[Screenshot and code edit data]
-*-*-

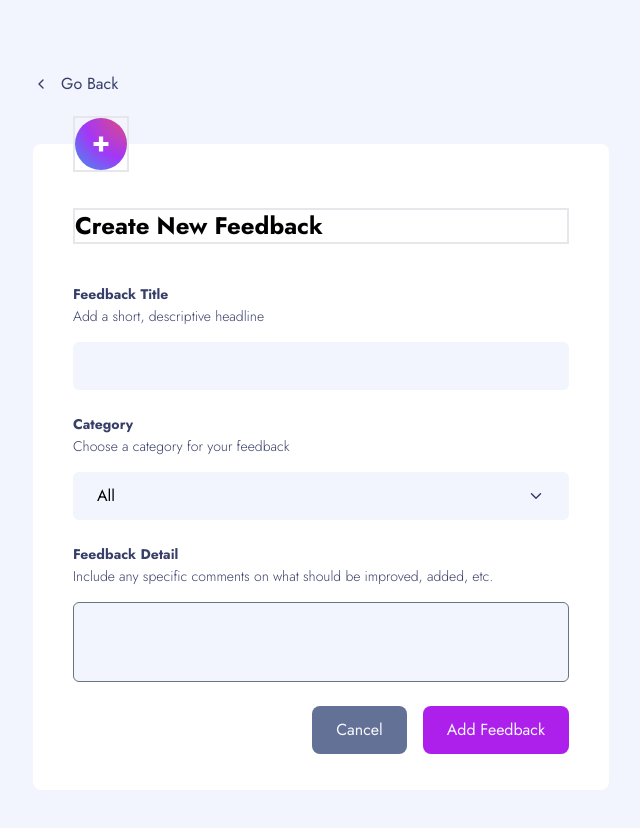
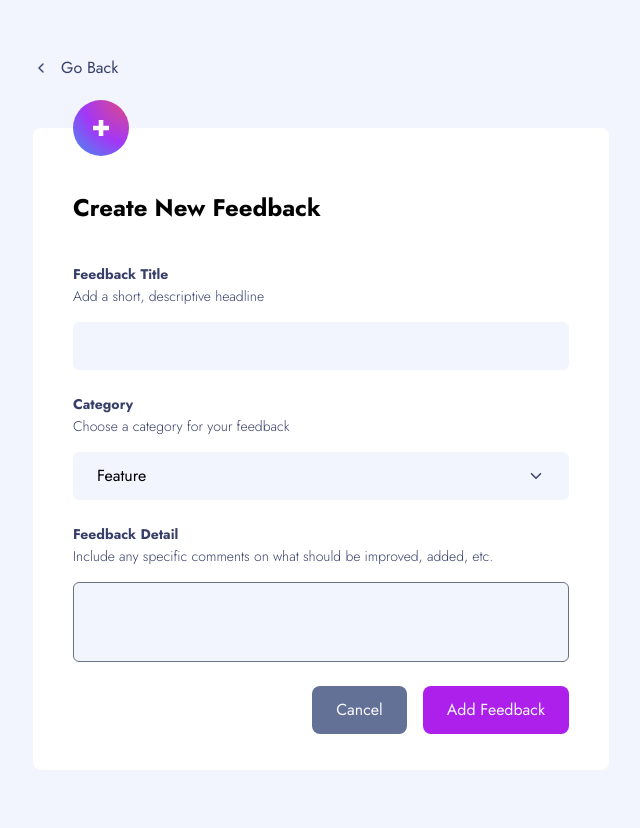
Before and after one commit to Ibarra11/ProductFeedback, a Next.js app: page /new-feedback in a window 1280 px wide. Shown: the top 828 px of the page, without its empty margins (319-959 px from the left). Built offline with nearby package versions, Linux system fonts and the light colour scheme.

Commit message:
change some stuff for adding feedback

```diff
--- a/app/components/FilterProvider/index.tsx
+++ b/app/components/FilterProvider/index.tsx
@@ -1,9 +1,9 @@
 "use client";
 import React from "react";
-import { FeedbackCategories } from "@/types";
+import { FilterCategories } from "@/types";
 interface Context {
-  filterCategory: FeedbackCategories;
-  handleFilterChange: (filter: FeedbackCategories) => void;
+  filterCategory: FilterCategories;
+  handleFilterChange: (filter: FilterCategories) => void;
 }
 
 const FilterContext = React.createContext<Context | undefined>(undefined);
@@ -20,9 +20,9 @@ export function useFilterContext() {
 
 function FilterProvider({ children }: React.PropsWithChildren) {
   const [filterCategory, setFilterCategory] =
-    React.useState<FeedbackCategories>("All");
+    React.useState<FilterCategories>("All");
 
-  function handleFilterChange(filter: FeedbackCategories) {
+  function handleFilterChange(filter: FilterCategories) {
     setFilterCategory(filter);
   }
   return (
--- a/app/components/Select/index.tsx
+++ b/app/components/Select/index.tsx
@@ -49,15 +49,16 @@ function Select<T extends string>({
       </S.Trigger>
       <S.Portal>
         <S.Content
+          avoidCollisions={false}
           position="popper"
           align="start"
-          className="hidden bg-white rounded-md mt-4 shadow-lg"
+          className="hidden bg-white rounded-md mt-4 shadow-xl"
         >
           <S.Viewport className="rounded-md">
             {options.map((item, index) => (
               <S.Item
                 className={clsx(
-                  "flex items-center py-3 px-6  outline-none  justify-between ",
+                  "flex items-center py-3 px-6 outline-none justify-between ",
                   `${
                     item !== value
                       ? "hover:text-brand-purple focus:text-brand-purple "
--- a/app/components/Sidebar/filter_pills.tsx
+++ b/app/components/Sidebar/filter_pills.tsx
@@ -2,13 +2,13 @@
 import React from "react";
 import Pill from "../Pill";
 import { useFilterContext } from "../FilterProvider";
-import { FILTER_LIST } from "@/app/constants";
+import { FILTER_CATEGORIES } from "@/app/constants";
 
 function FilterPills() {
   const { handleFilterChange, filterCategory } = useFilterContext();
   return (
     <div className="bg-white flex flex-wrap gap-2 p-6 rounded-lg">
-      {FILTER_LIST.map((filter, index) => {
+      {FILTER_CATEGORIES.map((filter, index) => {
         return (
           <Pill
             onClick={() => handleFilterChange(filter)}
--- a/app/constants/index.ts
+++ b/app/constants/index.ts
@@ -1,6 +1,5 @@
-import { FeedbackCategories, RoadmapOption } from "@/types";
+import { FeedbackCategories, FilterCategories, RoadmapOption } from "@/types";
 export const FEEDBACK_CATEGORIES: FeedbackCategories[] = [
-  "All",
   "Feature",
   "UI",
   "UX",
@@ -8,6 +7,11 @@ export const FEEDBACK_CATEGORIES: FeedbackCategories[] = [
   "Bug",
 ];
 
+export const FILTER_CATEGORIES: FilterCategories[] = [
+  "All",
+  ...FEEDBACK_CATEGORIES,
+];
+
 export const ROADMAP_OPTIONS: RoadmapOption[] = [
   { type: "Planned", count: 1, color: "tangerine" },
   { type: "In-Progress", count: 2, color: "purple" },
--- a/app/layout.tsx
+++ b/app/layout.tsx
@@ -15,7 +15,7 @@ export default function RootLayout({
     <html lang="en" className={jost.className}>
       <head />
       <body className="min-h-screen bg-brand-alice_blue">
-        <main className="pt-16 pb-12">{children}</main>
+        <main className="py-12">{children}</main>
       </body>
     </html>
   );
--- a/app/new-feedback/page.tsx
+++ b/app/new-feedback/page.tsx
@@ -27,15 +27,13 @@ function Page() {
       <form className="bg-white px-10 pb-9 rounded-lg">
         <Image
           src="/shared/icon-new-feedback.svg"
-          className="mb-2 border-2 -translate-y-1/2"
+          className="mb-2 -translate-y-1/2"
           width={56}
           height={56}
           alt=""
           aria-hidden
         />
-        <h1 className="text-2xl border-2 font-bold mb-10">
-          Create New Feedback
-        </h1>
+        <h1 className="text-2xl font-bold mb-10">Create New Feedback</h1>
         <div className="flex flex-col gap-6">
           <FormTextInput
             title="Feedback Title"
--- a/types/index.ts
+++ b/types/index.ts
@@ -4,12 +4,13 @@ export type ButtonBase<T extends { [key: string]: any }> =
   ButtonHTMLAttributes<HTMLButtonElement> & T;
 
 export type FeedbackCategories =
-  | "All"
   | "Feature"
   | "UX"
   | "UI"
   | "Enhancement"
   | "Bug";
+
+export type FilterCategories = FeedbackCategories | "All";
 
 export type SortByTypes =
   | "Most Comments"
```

-*-*-

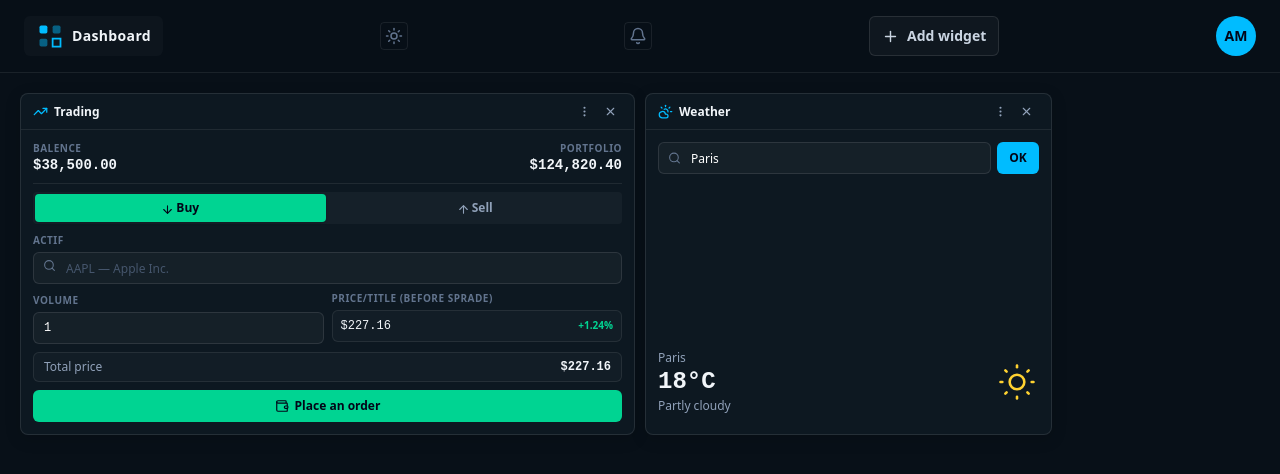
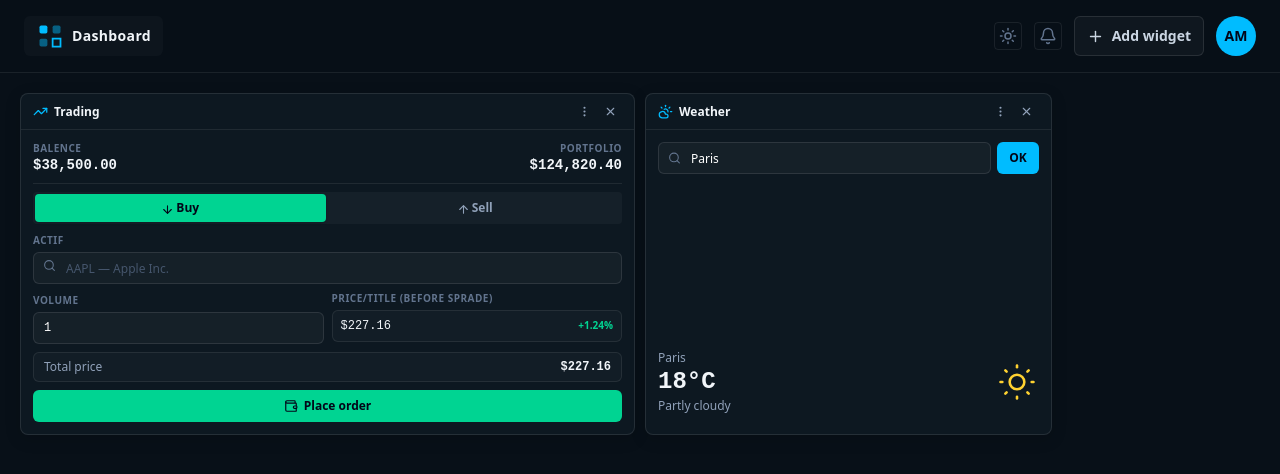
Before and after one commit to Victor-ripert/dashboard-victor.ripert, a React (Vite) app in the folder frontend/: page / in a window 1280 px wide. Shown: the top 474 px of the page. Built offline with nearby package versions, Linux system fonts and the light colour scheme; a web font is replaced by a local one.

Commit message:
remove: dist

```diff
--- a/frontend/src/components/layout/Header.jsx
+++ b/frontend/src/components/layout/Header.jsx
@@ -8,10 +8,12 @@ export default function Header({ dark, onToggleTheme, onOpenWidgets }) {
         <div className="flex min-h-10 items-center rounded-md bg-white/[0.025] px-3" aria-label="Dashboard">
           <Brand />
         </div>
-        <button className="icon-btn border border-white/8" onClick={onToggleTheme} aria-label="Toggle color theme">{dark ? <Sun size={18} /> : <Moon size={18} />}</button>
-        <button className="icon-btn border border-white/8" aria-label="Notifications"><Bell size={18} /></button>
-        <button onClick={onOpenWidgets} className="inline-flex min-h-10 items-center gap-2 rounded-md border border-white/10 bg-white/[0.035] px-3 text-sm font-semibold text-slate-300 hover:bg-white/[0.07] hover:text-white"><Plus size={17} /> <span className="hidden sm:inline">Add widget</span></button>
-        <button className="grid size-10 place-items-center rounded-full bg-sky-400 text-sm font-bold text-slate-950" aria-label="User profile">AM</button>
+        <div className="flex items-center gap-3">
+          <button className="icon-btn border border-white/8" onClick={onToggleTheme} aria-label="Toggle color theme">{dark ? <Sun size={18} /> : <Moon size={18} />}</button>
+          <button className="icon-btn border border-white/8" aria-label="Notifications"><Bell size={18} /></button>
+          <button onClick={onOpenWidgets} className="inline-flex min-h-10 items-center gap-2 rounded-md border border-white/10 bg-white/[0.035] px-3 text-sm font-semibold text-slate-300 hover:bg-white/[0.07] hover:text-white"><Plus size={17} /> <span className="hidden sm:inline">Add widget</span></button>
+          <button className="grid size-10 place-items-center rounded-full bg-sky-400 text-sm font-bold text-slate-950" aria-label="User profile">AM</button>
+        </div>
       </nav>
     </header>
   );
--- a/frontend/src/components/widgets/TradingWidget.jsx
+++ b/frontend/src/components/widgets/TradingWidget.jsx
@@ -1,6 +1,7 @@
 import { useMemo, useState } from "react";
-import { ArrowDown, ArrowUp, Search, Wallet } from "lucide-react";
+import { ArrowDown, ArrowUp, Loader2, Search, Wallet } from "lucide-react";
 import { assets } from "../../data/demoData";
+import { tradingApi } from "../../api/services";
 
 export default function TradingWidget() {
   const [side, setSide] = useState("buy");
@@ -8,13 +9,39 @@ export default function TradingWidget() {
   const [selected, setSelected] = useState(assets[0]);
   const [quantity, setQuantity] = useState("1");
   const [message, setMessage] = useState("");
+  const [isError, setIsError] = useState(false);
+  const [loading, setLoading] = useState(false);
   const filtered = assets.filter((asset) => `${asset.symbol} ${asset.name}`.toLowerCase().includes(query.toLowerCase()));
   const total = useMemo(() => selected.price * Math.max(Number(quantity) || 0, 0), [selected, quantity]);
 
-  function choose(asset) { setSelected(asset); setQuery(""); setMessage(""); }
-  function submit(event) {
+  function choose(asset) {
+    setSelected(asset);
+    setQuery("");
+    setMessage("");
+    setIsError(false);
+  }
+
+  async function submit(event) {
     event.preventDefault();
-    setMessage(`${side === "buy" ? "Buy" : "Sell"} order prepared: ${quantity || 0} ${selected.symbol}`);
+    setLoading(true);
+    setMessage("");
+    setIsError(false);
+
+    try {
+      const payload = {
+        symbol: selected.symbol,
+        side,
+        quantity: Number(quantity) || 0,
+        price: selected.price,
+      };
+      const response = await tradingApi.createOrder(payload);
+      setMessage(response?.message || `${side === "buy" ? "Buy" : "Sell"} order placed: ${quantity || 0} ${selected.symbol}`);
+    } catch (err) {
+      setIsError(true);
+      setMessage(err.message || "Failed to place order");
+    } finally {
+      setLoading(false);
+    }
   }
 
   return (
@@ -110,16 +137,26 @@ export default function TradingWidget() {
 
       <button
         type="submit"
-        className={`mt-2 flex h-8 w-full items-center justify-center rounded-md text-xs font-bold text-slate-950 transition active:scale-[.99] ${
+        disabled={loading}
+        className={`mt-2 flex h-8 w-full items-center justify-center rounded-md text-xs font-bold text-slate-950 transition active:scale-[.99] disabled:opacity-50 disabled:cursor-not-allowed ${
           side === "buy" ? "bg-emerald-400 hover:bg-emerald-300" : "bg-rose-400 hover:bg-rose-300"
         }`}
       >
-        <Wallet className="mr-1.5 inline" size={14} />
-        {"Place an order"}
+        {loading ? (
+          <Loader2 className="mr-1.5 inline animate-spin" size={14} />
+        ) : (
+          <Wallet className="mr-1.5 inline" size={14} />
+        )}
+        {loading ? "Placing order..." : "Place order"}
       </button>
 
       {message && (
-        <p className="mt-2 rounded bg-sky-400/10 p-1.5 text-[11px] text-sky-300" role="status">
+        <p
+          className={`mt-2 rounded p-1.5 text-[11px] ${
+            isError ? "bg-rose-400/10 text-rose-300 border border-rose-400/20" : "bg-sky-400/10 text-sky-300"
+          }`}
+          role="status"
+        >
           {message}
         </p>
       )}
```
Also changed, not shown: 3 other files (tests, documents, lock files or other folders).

-*-*-

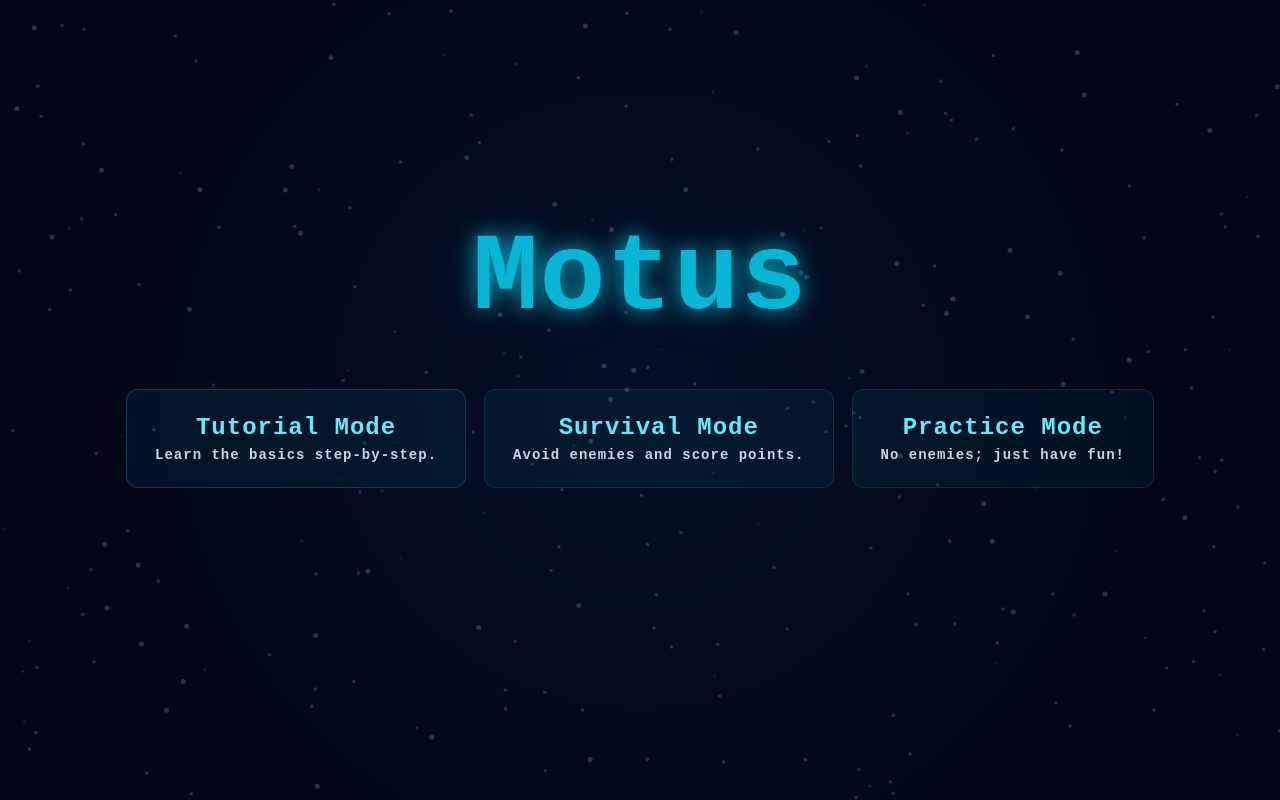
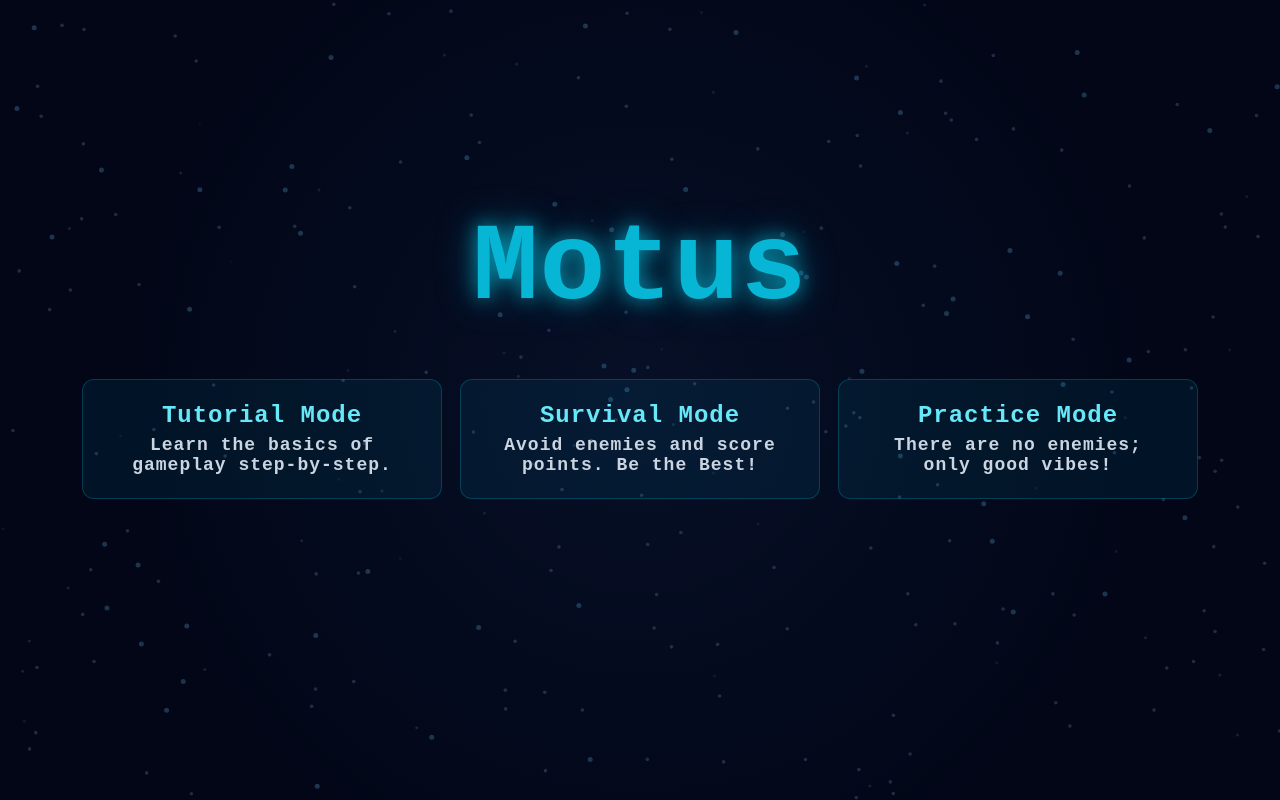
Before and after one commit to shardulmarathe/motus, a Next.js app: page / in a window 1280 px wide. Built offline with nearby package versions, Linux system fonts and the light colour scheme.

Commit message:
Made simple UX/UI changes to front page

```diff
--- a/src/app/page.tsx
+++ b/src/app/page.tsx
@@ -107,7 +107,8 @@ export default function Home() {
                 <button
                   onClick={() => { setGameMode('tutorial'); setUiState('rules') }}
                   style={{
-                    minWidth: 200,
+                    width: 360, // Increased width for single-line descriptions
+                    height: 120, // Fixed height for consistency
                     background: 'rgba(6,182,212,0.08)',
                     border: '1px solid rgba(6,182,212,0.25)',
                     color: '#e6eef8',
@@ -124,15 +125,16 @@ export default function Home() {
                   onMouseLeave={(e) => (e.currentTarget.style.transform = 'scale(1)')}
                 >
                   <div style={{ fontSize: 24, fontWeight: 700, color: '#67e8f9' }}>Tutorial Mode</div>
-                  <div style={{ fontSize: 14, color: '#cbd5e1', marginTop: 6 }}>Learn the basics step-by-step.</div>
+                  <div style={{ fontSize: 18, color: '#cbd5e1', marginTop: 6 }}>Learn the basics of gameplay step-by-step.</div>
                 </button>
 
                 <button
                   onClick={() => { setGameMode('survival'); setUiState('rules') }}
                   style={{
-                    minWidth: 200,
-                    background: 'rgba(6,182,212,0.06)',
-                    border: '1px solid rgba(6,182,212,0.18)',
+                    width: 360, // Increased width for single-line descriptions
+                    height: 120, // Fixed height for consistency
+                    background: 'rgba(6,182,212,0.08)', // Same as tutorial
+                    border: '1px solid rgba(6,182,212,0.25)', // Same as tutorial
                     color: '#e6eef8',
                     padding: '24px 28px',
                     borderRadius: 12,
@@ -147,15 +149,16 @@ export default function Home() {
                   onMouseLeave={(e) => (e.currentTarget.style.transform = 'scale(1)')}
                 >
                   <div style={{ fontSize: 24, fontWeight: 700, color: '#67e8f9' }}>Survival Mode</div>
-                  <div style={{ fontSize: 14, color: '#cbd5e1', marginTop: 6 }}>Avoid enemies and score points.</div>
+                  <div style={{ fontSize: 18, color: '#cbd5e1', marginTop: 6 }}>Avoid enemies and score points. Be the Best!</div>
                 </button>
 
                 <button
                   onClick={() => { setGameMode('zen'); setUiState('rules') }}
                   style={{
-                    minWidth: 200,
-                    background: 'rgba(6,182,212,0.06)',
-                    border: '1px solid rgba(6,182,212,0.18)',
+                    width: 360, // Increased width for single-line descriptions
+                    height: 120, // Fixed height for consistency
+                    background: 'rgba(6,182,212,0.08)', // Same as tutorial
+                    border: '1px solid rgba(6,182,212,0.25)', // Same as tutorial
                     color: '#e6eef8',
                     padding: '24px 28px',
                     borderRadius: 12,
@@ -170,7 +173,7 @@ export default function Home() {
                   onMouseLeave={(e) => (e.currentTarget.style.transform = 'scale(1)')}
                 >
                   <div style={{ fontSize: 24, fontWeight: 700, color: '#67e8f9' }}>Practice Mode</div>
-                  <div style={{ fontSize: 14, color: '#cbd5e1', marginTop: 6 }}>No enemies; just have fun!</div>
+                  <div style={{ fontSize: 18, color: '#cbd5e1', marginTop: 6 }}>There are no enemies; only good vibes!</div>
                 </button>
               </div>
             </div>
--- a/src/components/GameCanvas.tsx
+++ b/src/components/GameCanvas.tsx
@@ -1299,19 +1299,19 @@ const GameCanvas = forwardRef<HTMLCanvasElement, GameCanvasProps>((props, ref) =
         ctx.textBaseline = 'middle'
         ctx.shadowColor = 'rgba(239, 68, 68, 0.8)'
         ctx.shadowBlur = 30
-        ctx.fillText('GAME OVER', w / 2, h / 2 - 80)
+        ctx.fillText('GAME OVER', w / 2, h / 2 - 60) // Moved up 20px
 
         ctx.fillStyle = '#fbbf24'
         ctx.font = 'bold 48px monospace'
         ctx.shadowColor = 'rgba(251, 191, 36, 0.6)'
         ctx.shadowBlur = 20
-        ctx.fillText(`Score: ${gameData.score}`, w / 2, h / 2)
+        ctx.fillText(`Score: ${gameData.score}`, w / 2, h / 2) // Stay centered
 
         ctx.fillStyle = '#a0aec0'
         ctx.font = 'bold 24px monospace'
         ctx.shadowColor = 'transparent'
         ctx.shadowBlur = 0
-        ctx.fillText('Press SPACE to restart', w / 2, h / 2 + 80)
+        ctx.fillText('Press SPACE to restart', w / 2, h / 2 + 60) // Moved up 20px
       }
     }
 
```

-*-*-

* [Problem details] When a line in the data above contains the string "fontWeight", copy that line.

* [Written answer]
                   <div style={{ fontSize: 24, fontWeight: 700, color: '#67e8f9' }}>Tutorial Mode</div>
                   <div style={{ fontSize: 24, fontWeight: 700, color: '#67e8f9' }}>Survival Mode</div>
                   <div style={{ fontSize: 24, fontWeight: 700, color: '#67e8f9' }}>Practice Mode</div>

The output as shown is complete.